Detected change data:
= Beginning of Section =
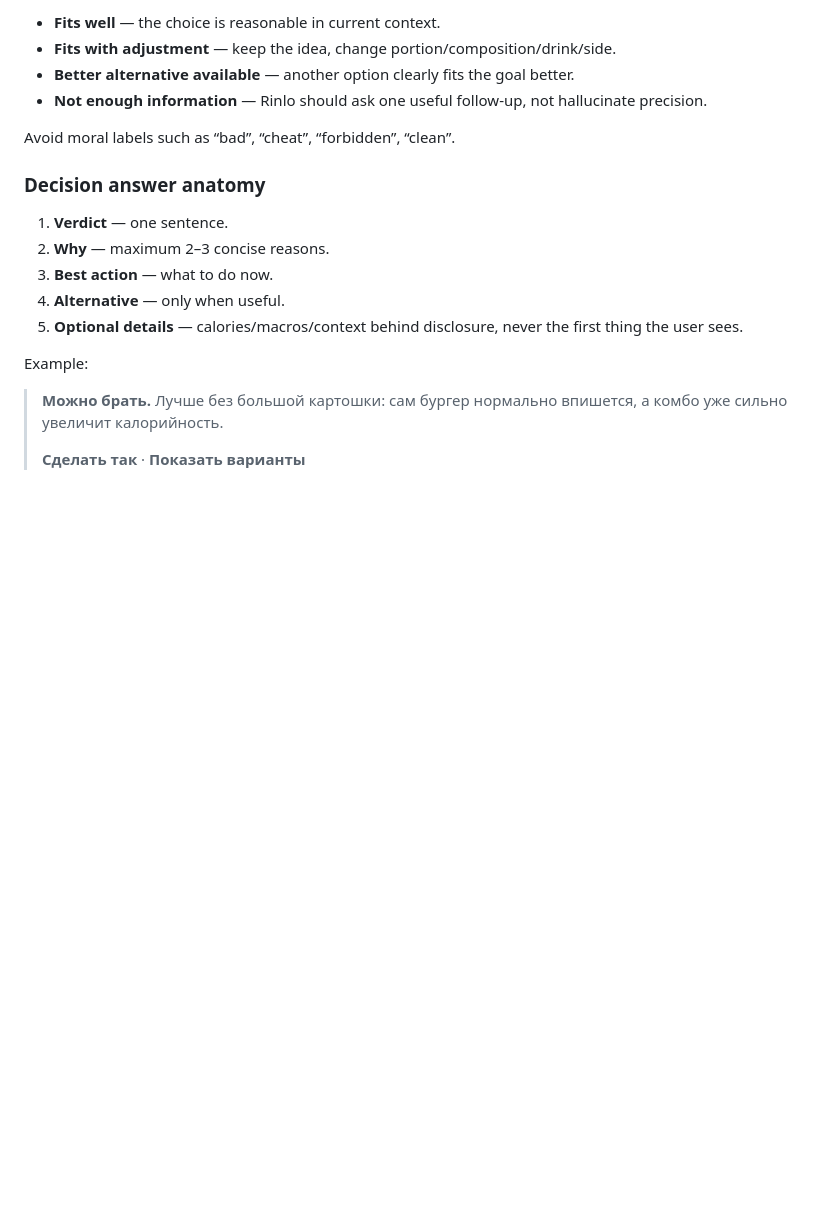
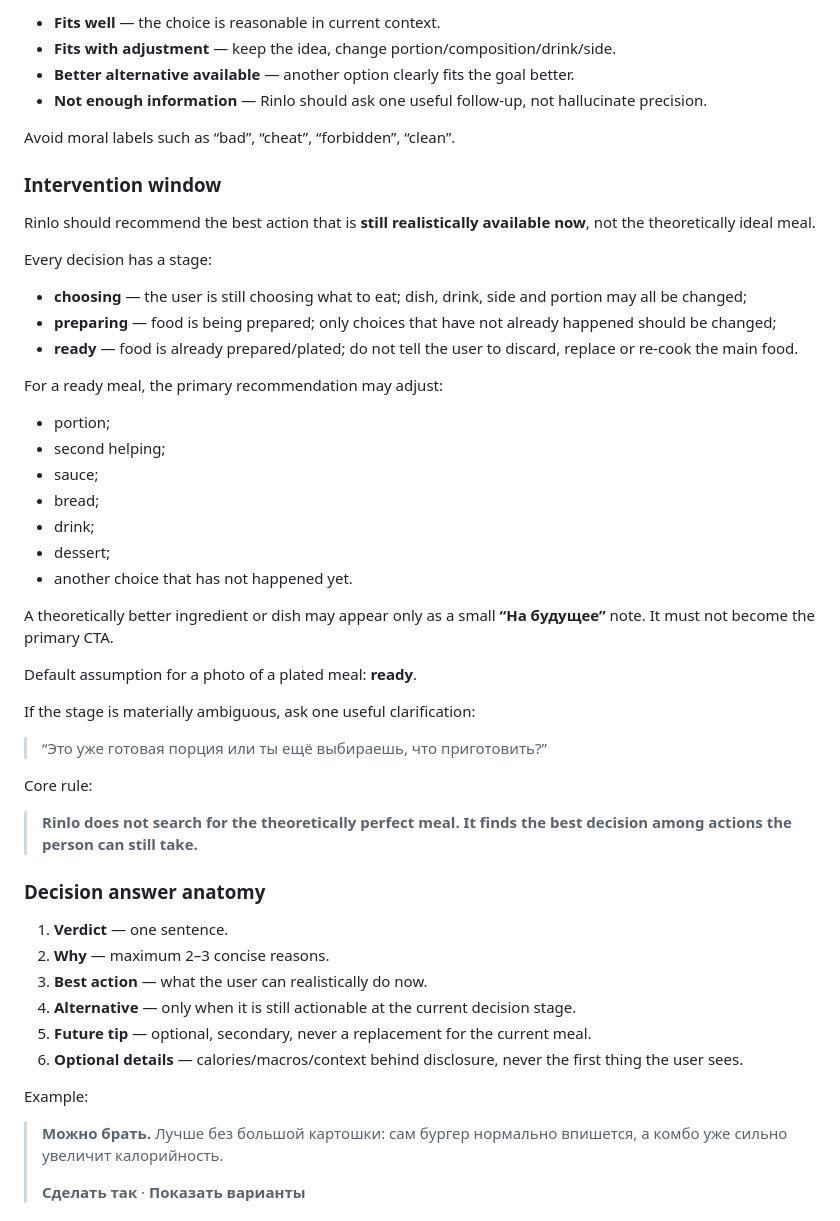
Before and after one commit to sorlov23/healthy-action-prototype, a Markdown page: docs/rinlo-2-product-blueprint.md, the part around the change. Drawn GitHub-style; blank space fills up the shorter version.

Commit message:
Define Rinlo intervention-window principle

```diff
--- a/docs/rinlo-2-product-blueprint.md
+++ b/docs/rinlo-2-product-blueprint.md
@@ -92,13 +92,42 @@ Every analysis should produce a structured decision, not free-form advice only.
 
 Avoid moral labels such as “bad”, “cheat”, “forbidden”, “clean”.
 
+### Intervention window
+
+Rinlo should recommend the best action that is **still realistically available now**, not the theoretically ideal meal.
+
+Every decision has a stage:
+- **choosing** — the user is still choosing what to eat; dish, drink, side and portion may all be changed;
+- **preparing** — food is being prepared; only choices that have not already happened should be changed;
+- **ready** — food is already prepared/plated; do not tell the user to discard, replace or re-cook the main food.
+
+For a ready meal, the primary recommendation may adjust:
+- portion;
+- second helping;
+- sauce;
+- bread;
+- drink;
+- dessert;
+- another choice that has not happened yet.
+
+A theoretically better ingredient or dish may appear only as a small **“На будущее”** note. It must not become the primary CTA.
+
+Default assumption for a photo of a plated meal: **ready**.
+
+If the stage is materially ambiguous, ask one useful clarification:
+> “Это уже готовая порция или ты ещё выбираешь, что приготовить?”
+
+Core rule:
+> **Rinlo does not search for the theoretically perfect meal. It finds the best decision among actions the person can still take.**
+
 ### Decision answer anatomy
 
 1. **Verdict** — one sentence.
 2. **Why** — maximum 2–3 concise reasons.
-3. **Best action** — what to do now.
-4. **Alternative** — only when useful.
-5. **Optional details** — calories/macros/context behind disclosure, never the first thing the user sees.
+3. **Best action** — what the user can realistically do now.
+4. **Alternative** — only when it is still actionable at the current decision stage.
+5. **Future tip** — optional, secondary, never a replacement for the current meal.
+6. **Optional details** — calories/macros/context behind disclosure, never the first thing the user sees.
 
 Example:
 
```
= End of Section =
Exercise — Set down every record word for word and leave out the pictures.

Answer below —
Before and after one commit to sorlov23/healthy-action-prototype, a Markdown page: docs/rinlo-2-product-blueprint.md, the part around the change. Drawn GitHub-style; blank space fills up the shorter version.

Commit message:
Define Rinlo intervention-window principle

```diff
--- a/docs/rinlo-2-product-blueprint.md
+++ b/docs/rinlo-2-product-blueprint.md
@@ -92,13 +92,42 @@ Every analysis should produce a structured decision, not free-form advice only.
 
 Avoid moral labels such as “bad”, “cheat”, “forbidden”, “clean”.
 
+### Intervention window
+
+Rinlo should recommend the best action that is **still realistically available now**, not the theoretically ideal meal.
+
+Every decision has a stage:
+- **choosing** — the user is still choosing what to eat; dish, drink, side and portion may all be changed;
+- **preparing** — food is being prepared; only choices that have not already happened should be changed;
+- **ready** — food is already prepared/plated; do not tell the user to discard, replace or re-cook the main food.
+
+For a ready meal, the primary recommendation may adjust:
+- portion;
+- second helping;
+- sauce;
+- bread;
+- drink;
+- dessert;
+- another choice that has not happened yet.
+
+A theoretically better ingredient or dish may appear only as a small **“На будущее”** note. It must not become the primary CTA.
+
+Default assumption for a photo of a plated meal: **ready**.
+
+If the stage is materially ambiguous, ask one useful clarification:
+> “Это уже готовая порция или ты ещё выбираешь, что приготовить?”
+
+Core rule:
+> **Rinlo does not search for the theoretically perfect meal. It finds the best decision among actions the person can still take.**
+
 ### Decision answer anatomy
 
 1. **Verdict** — one sentence.
 2. **Why** — maximum 2–3 concise reasons.
-3. **Best action** — what to do now.
-4. **Alternative** — only when useful.
-5. **Optional details** — calories/macros/context behind disclosure, never the first thing the user sees.
+3. **Best action** — what the user can realistically do now.
+4. **Alternative** — only when it is still actionable at the current decision stage.
+5. **Future tip** — optional, secondary, never a replacement for the current meal.
+6. **Optional details** — calories/macros/context behind disclosure, never the first thing the user sees.
 
 Example:
 
```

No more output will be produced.